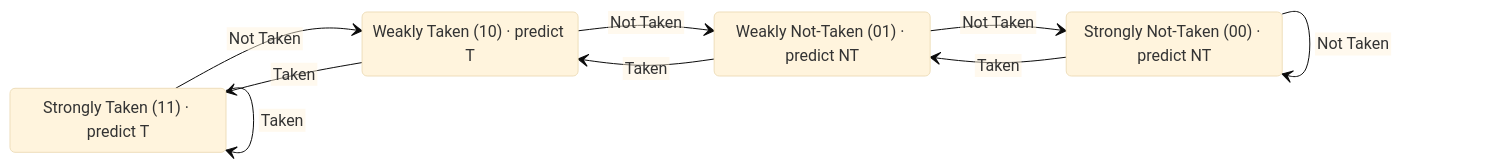
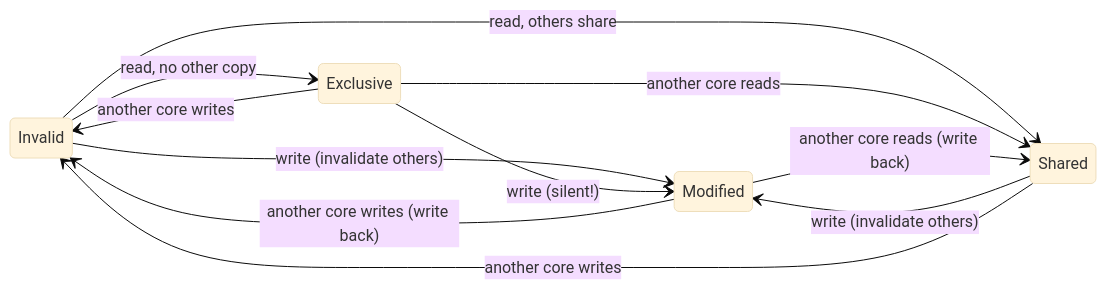
Before and after one commit to Wty2003328/silicon-design-notebook: the diagram in 01_Architecture_and_PPA/03_CPU_Architecture.md, drawn with Mermaid (base theme). The commit also changed other lines of this file and 26 other files, not shown here.

Commit message:
Concept-first hard rework checkpoint: Architecture, Fundamentals, Power folders complete (~25 pages reworked)

````diff
--- a/01_Architecture_and_PPA/03_CPU_Architecture.md
+++ b/01_Architecture_and_PPA/03_CPU_Architecture.md
@@ -512,17 +235,19 @@
 ```mermaid
-%%{init: {"flowchart": {"defaultRenderer": "elk", "nodeSpacing": 60, "rankSpacing": 60, "htmlLabels": false}}}%%
+%%{init: {"flowchart": {"defaultRenderer": "elk"}}}%%
 stateDiagram-v2
     direction LR
-    ST: Strongly Taken (11) · predict T
-    WT: Weakly Taken (10) · predict T
-    WNT: Weakly Not-Taken (01) · predict NT
-    SNT: Strongly Not-Taken (00) · predict NT
-    ST --> ST: Taken
-    ST --> WT: Not Taken
-    WT --> ST: Taken
-    WT --> WNT: Not Taken
-    WNT --> WT: Taken
-    WNT --> SNT: Not Taken
-    SNT --> WNT: Taken
-    SNT --> SNT: Not Taken
+    I: Invalid
+    S: Shared
+    E: Exclusive
+    M: Modified
+    I --> E: read, no other copy
+    I --> S: read, others share
+    I --> M: write (invalidate others)
+    E --> M: write (silent!)
+    E --> S: another core reads
+    S --> M: write (invalidate others)
+    S --> I: another core writes
+    E --> I: another core writes
+    M --> S: another core reads (write back)
+    M --> I: another core writes (write back)
 ```
````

> **ACTIVITY**
Restate the tail of the listing word for word, beginning at the line containing "WNT --> SNT: Not Taken".

> **YOUR RESPONSE**
-    WNT --> SNT: Not Taken
-    SNT --> WNT: Taken
-    SNT --> SNT: Not Taken
+    I: Invalid
+    S: Shared
+    E: Exclusive
+    M: Modified
+    I --> E: read, no other copy
+    I --> S: read, others share
+    I --> M: write (invalidate others)
+    E --> M: write (silent!)
+    E --> S: another core reads
+    S --> M: write (invalidate others)
+    S --> I: another core writes
+    E --> I: another core writes
+    M --> S: another core reads (write back)
+    M --> I: another core writes (write back)
 ```
````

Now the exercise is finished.